- Brief: Of all the lines below, return only those starting with the line holding "diff --git a/README.md b/README.md" and going on through the line holding "#> 13 2026-03-18", exactly as written.

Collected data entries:
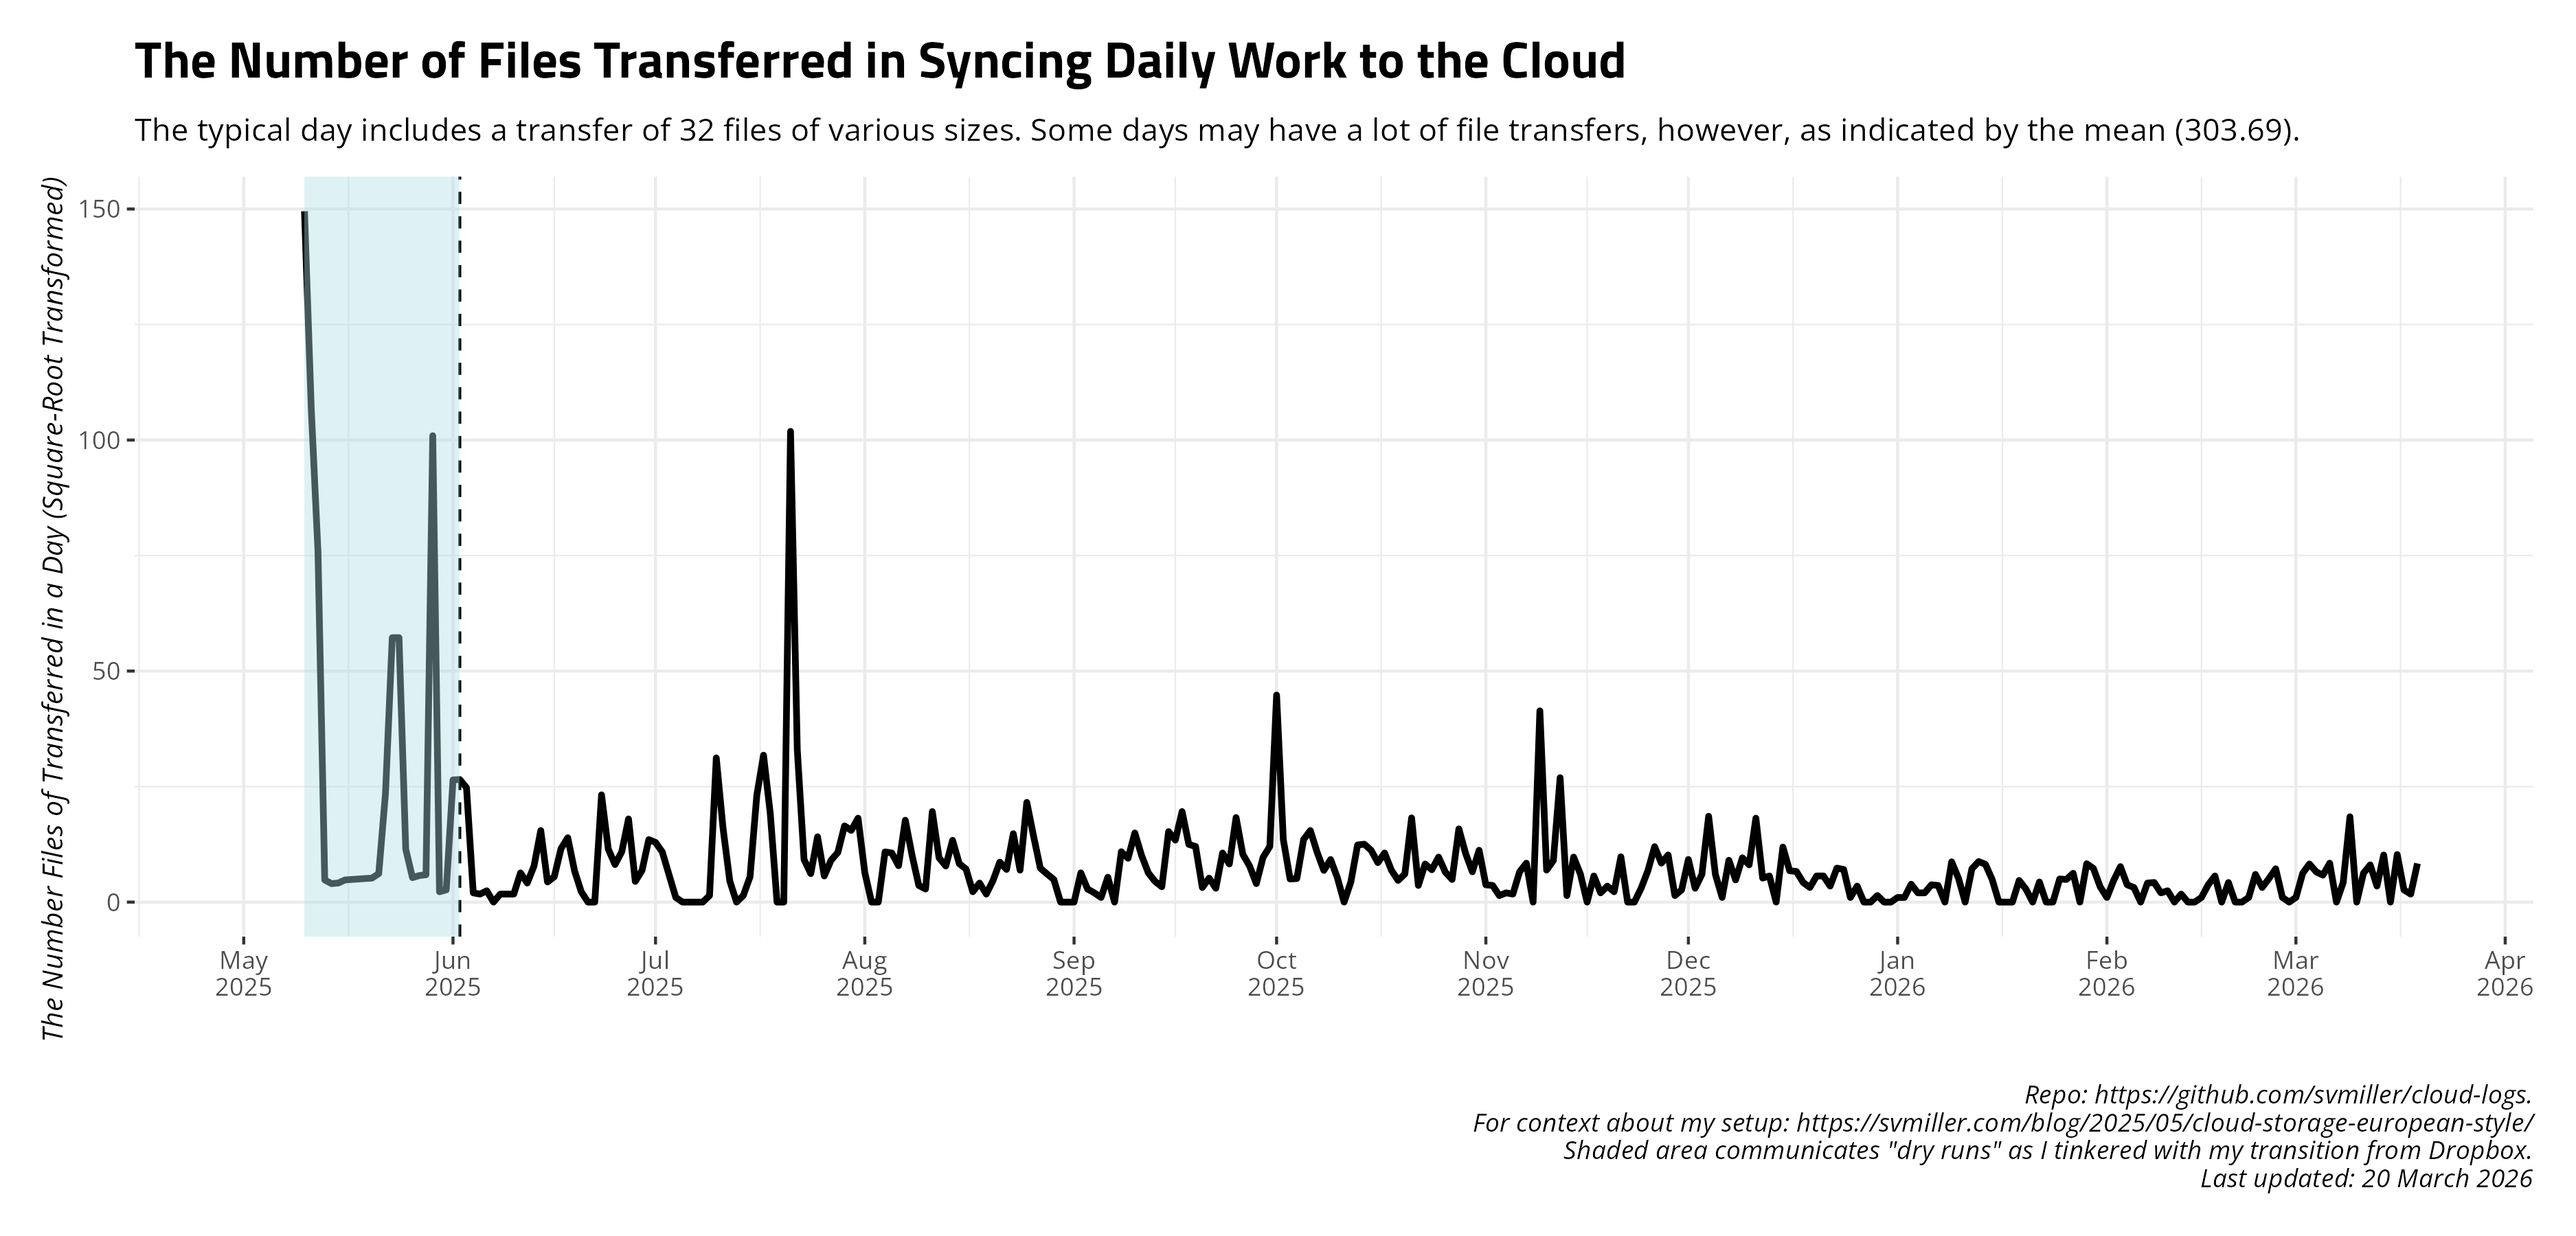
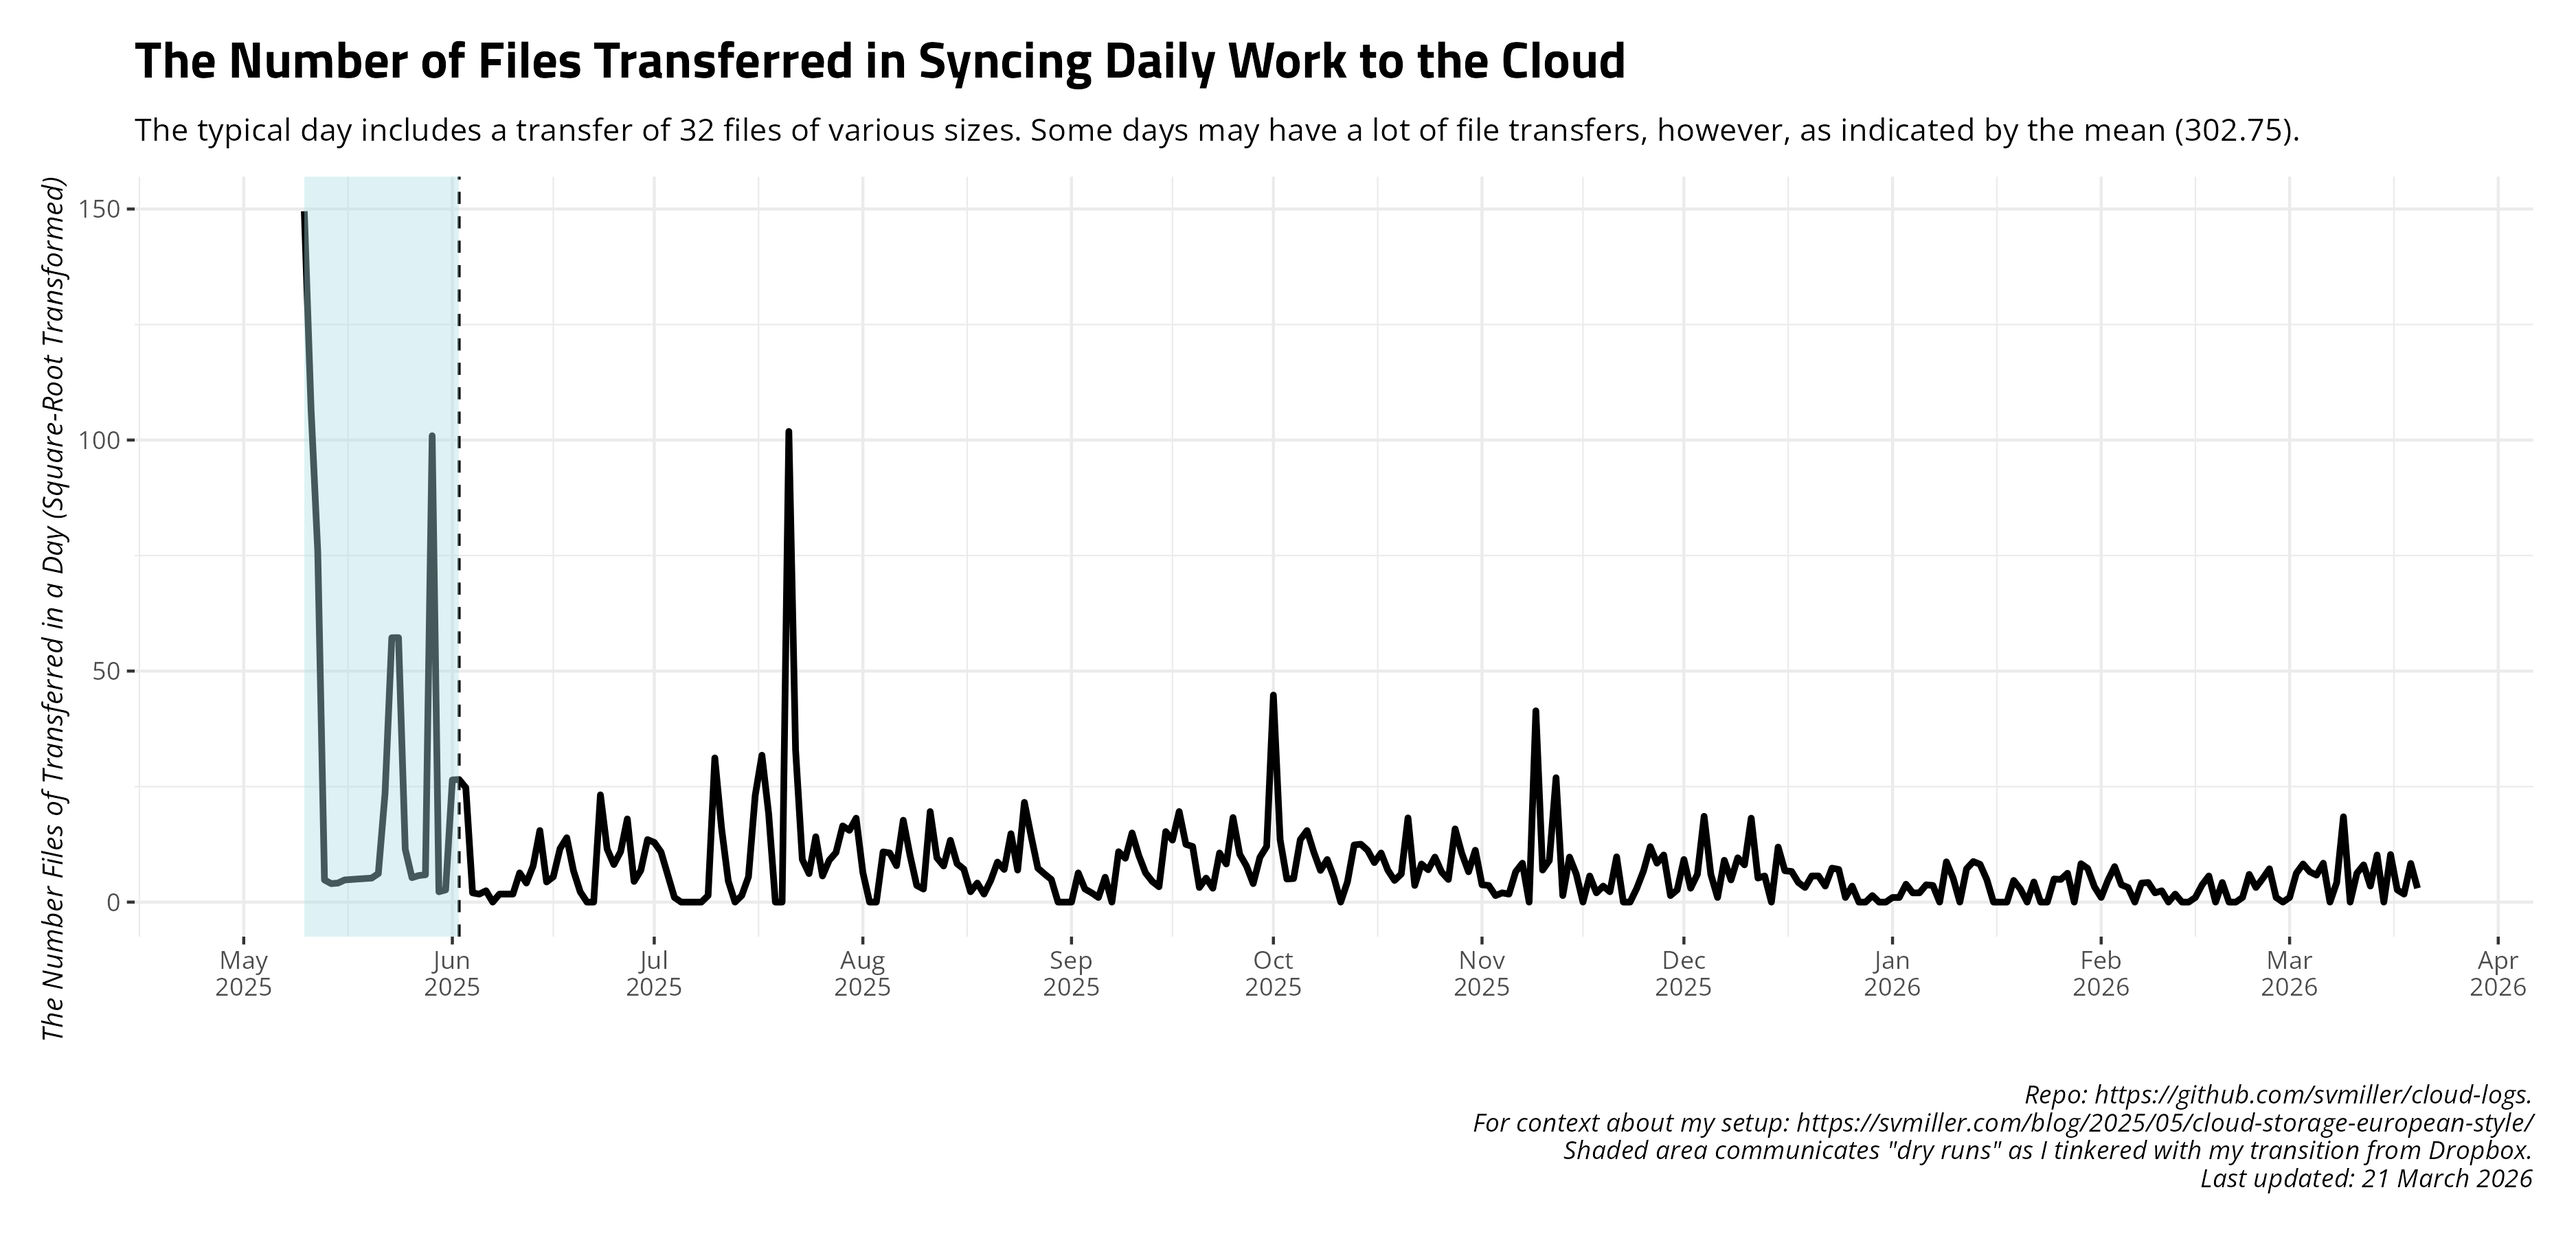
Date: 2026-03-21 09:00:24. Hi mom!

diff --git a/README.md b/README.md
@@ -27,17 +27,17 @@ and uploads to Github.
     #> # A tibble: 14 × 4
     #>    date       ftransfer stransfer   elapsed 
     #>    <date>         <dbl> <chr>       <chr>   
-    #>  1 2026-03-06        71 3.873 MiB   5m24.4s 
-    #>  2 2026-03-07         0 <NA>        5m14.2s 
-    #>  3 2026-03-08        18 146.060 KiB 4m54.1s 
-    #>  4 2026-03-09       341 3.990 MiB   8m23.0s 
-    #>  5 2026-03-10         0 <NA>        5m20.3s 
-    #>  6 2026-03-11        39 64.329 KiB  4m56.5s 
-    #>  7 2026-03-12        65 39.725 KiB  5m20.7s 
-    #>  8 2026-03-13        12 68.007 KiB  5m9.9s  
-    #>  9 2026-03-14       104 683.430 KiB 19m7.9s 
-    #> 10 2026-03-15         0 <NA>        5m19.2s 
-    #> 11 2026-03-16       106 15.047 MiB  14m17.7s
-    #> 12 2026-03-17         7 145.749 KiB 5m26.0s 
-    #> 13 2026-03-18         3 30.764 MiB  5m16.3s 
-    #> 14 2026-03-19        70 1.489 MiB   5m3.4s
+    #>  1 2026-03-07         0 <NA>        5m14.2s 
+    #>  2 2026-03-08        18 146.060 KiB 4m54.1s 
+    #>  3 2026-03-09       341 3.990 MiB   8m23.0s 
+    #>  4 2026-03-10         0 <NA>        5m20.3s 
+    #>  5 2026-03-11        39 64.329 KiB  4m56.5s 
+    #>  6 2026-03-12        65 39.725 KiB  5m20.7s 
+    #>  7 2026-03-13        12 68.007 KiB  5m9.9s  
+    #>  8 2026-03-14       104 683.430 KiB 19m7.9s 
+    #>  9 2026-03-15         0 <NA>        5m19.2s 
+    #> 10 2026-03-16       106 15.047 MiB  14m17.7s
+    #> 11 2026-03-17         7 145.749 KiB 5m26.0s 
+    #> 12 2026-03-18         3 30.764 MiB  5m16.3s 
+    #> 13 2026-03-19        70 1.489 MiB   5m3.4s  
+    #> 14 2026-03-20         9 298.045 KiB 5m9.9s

- Written response:
diff --git a/README.md b/README.md
@@ -27,17 +27,17 @@ and uploads to Github.
     #> # A tibble: 14 × 4
     #>    date       ftransfer stransfer   elapsed 
     #>    <date>         <dbl> <chr>       <chr>   
-    #>  1 2026-03-06        71 3.873 MiB   5m24.4s 
-    #>  2 2026-03-07         0 <NA>        5m14.2s 
-    #>  3 2026-03-08        18 146.060 KiB 4m54.1s 
-    #>  4 2026-03-09       341 3.990 MiB   8m23.0s 
-    #>  5 2026-03-10         0 <NA>        5m20.3s 
-    #>  6 2026-03-11        39 64.329 KiB  4m56.5s 
-    #>  7 2026-03-12        65 39.725 KiB  5m20.7s 
-    #>  8 2026-03-13        12 68.007 KiB  5m9.9s  
-    #>  9 2026-03-14       104 683.430 KiB 19m7.9s 
-    #> 10 2026-03-15         0 <NA>        5m19.2s 
-    #> 11 2026-03-16       106 15.047 MiB  14m17.7s
-    #> 12 2026-03-17         7 145.749 KiB 5m26.0s 
-    #> 13 2026-03-18         3 30.764 MiB  5m16.3s 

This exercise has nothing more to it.